* [WHAT YOU HAVE TO DO]
Write out the entries exactly. None of the pictures should appear in the copy.

* [DATASET]
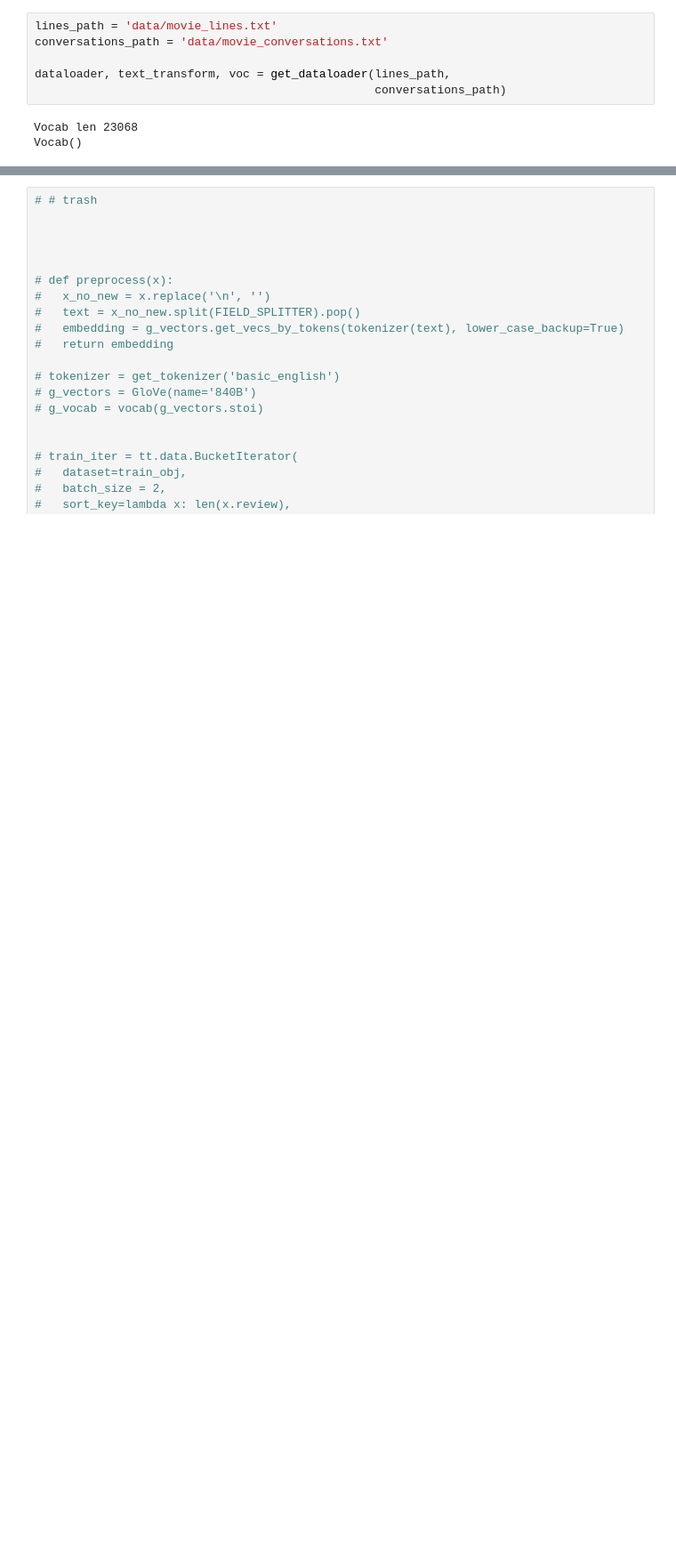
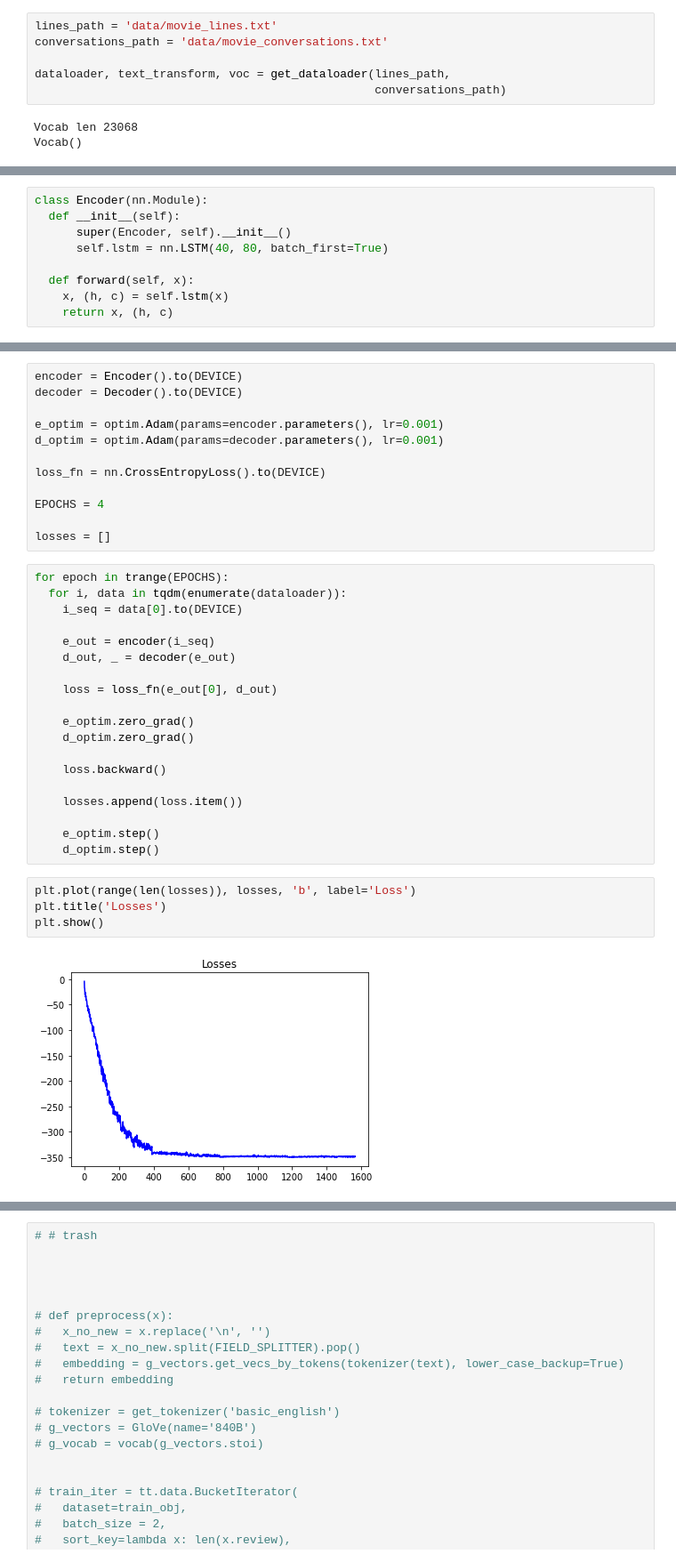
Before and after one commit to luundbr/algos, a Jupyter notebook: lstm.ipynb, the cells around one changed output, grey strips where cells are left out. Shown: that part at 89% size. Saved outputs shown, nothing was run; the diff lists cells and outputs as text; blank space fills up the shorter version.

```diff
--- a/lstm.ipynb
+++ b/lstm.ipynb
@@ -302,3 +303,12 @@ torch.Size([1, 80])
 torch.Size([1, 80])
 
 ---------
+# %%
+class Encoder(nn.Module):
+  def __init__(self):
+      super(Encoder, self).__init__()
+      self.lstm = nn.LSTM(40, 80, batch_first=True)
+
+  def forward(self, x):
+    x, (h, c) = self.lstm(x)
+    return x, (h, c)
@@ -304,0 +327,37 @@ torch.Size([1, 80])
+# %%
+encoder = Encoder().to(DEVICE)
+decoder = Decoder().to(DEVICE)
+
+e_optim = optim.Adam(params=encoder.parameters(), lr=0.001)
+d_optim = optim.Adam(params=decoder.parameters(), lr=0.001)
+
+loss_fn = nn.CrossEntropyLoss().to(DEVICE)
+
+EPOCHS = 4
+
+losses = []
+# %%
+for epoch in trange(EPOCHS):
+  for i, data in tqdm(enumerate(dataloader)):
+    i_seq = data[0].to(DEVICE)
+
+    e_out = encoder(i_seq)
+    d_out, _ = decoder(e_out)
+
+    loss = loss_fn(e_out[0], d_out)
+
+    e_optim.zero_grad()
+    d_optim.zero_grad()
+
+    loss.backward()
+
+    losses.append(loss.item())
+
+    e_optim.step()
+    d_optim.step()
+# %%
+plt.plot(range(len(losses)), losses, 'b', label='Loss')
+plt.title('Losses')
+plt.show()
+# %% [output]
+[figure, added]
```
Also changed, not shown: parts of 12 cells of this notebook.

* [ANSWER SECTION]
Before and after one commit to luundbr/algos, a Jupyter notebook: lstm.ipynb, the cells around one changed output, grey strips where cells are left out. Shown: that part at 89% size. Saved outputs shown, nothing was run; the diff lists cells and outputs as text; blank space fills up the shorter version.

```diff
--- a/lstm.ipynb
+++ b/lstm.ipynb
@@ -302,3 +303,12 @@ torch.Size([1, 80])
 torch.Size([1, 80])
 
 ---------
+# %%
+class Encoder(nn.Module):
+  def __init__(self):
+      super(Encoder, self).__init__()
+      self.lstm = nn.LSTM(40, 80, batch_first=True)
+
+  def forward(self, x):
+    x, (h, c) = self.lstm(x)
+    return x, (h, c)
@@ -304,0 +327,37 @@ torch.Size([1, 80])
+# %%
+encoder = Encoder().to(DEVICE)
+decoder = Decoder().to(DEVICE)
+
+e_optim = optim.Adam(params=encoder.parameters(), lr=0.001)
+d_optim = optim.Adam(params=decoder.parameters(), lr=0.001)
+
+loss_fn = nn.CrossEntropyLoss().to(DEVICE)
+
+EPOCHS = 4
+
+losses = []
+# %%
+for epoch in trange(EPOCHS):
+  for i, data in tqdm(enumerate(dataloader)):
+    i_seq = data[0].to(DEVICE)
+
+    e_out = encoder(i_seq)
+    d_out, _ = decoder(e_out)
+
+    loss = loss_fn(e_out[0], d_out)
+
+    e_optim.zero_grad()
+    d_optim.zero_grad()
+
+    loss.backward()
+
+    losses.append(loss.item())
+
+    e_optim.step()
+    d_optim.step()
+# %%
+plt.plot(range(len(losses)), losses, 'b', label='Loss')
+plt.title('Losses')
+plt.show()
+# %% [output]
+[figure, added]
```
Also changed, not shown: parts of 12 cells of this notebook.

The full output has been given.